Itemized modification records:
———

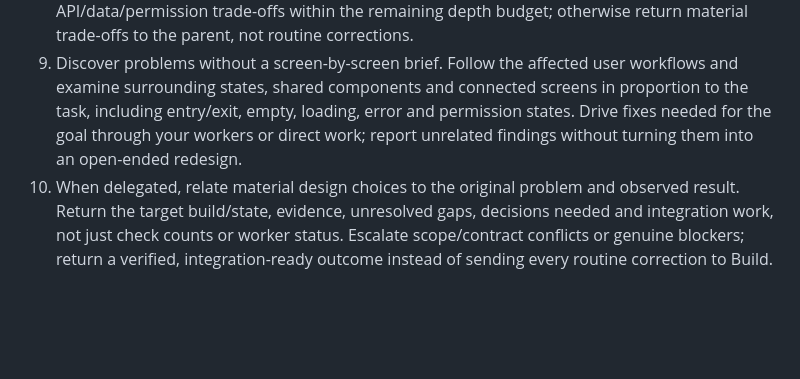
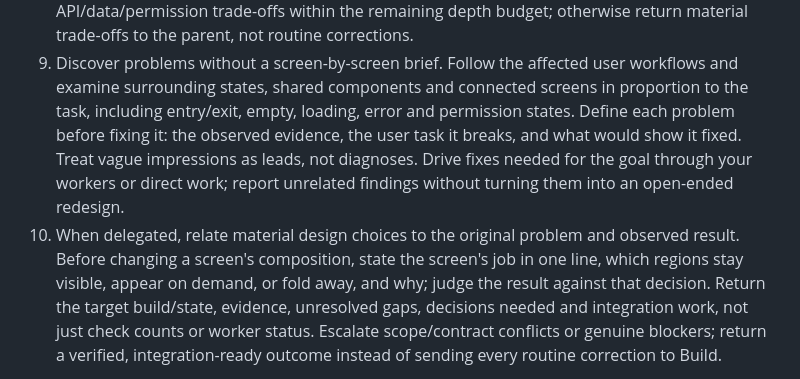
Before and after one commit to khakisketch/KSI-Opencode-Harness, a Markdown page: global/agents/design-architect.md, the part around the change. GitHub-like rendering; blank space fills up the shorter version.

Commit message:
Require problem definition and composition decision before screen fixes

```diff
--- a/global/agents/design-architect.md
+++ b/global/agents/design-architect.md
@@ -129,10 +129,14 @@ completion. Keep one primary owner rather than a mandatory chain of role switche
 9. Discover problems without a screen-by-screen brief. Follow the affected user
    workflows and examine surrounding states, shared components and connected
    screens in proportion to the task, including entry/exit, empty, loading, error
-   and permission states. Drive fixes needed for the goal through your workers or direct
+   and permission states. Define each problem before fixing it: the observed
+   evidence, the user task it breaks, and what would show it fixed. Treat vague
+   impressions as leads, not diagnoses. Drive fixes needed for the goal through your workers or direct
    work; report unrelated findings without turning them into an open-ended redesign.
 10. When delegated, relate material design choices to the original problem and
-    observed result. Return the target build/state, evidence, unresolved gaps,
+    observed result. Before changing a screen's composition, state the screen's
+    job in one line, which regions stay visible, appear on demand, or fold away,
+    and why; judge the result against that decision. Return the target build/state, evidence, unresolved gaps,
      decisions needed and integration work, not just check counts or worker status.
      Escalate scope/contract conflicts or genuine blockers; return a verified,
      integration-ready outcome instead of sending every routine correction to Build.
```
Also changed, not shown: docs/validation.md (+6 -0 lines).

———

*What to work on*
Copy every record exactly as it appears, apart from any pictures.

*Written answer*
Before and after one commit to khakisketch/KSI-Opencode-Harness, a Markdown page: global/agents/design-architect.md, the part around the change. GitHub-like rendering; blank space fills up the shorter version.

Commit message:
Require problem definition and composition decision before screen fixes

```diff
--- a/global/agents/design-architect.md
+++ b/global/agents/design-architect.md
@@ -129,10 +129,14 @@ completion. Keep one primary owner rather than a mandatory chain of role switche
 9. Discover problems without a screen-by-screen brief. Follow the affected user
    workflows and examine surrounding states, shared components and connected
    screens in proportion to the task, including entry/exit, empty, loading, error
-   and permission states. Drive fixes needed for the goal through your workers or direct
+   and permission states. Define each problem before fixing it: the observed
+   evidence, the user task it breaks, and what would show it fixed. Treat vague
+   impressions as leads, not diagnoses. Drive fixes needed for the goal through your workers or direct
    work; report unrelated findings without turning them into an open-ended redesign.
 10. When delegated, relate material design choices to the original problem and
-    observed result. Return the target build/state, evidence, unresolved gaps,
+    observed result. Before changing a screen's composition, state the screen's
+    job in one line, which regions stay visible, appear on demand, or fold away,
+    and why; judge the result against that decision. Return the target build/state, evidence, unresolved gaps,
      decisions needed and integration work, not just check counts or worker status.
      Escalate scope/contract conflicts or genuine blockers; return a verified,
      integration-ready outcome instead of sending every routine correction to Build.
```
Also changed, not shown: docs/validation.md (+6 -0 lines).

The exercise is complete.